Since I know how to make web apps, the urge to create personal software for myself and the people around me is huge.
Whenever I see a problem that I or someone else wants solved, my first instinct is that I can build an app to solve that problem. It’s the way I think, all day long. I know that way that I would do it, and it excites me to have a new project to figure out.
But often, that’s not the right choice. Each app that I write for myself quickly spirals into something I have to add features to and then later maintain.
I have to add all the features that other similar apps have, and then make sure that things don’t break. It’s all my responsibility now — just so I could have something that’s a bit more customized to what I want, or something that’s “cheaper” (although it probably isn’t actually cheaper if you factor in the time I have to spend maintaining it).

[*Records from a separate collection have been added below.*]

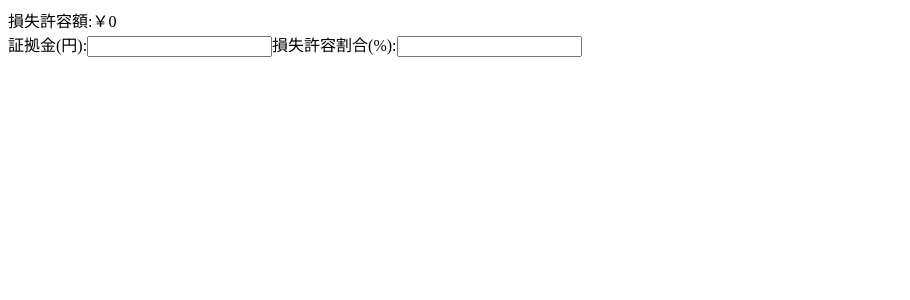
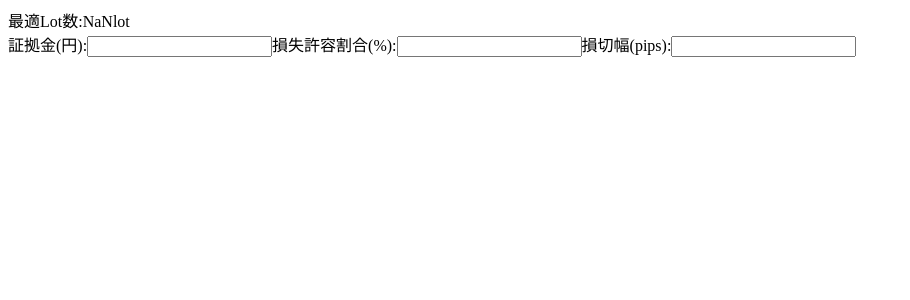
Before and after one commit to Hirotomo1/lotbot, a React app: page / in a window 1280 px wide. Shown: the top 300 px of the page, without its empty margins (0-910 px from the left). Built offline with nearby package versions, Linux system fonts and the light colour scheme.

Commit message:
ロット計算完成

```diff
--- a/src/components/Margin.tsx
+++ b/src/components/LotCulc.tsx
@@ -1,13 +1,19 @@
 import React, { FC, useState } from "react"
 
-export const MarginCulc: FC = () => {
+export const LotCulc: FC = () => {
     const [margin, setMargin] =useState<number>(0)
 
     const [tolerancePercentage, setTolerancePercentage] =useState<number>(0)
 
+    const [pips, setpips] =useState<number>(0)
+
     const percentage = tolerancePercentage /100
 
+    const truePips = pips * 100
+
     const toleranceMargin = margin * percentage
+
+    const lot = toleranceMargin / truePips
 
     const handleChange = (event: any) => {
         switch(event.target.name) {
@@ -17,12 +23,16 @@ export const MarginCulc: FC = () => {
             case 'tolerancePercentage' :
                 setTolerancePercentage(event.target.value)
                 break;
+            case 'pips' :
+                setpips(event.target.value)
+                break;
+
         }
     }
 
     return(
         <div className="MarginCulc">
-            <div>損失許容額:￥{ toleranceMargin }</div>
+            <div>最適Lot数:{ lot }lot</div>
         <label>
             証拠金(円):
             <input type="text" name="margin" onChange={handleChange} />
@@ -31,6 +41,10 @@ export const MarginCulc: FC = () => {
             損失許容割合(%):
             <input type="text" name="tolerancePercentage" onChange={handleChange} />
         </label>
+        <label>
+            損切幅(pips):
+            <input type="text" name="pips" onChange={handleChange} />
+        </label>
         </div>
     )
 }
--- a/src/index.tsx
+++ b/src/index.tsx
@@ -1,10 +1,10 @@
 import React from 'react';
 import ReactDOM from 'react-dom';
-import { MarginCulc } from './components/Margin';
+import { LotCulc } from './components/LotCulc';
 
 const target = document.getElementById('app');
 
 ReactDOM.render(
-    <MarginCulc/>
+    <LotCulc/>
     ,target
 )
```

So too often, I find myself spending a couple hours on a new app for myself before realizing that I should just use something off-the-shelf that’s almost as good. I start all excited, but then quickly get bogged down in the details and edge-cases of it all. Building an app is always more complex in reality than it seems to me before I start.
I suppose that starting and quitting these little projects not a bad thing. It feels wasteful to sink a couple hours into something that ultimately doesn’t pan out, but I suppose that I learn something through doing it.
Plus, sometimes the projects don’t get killed. And either way, I had some fun along the way.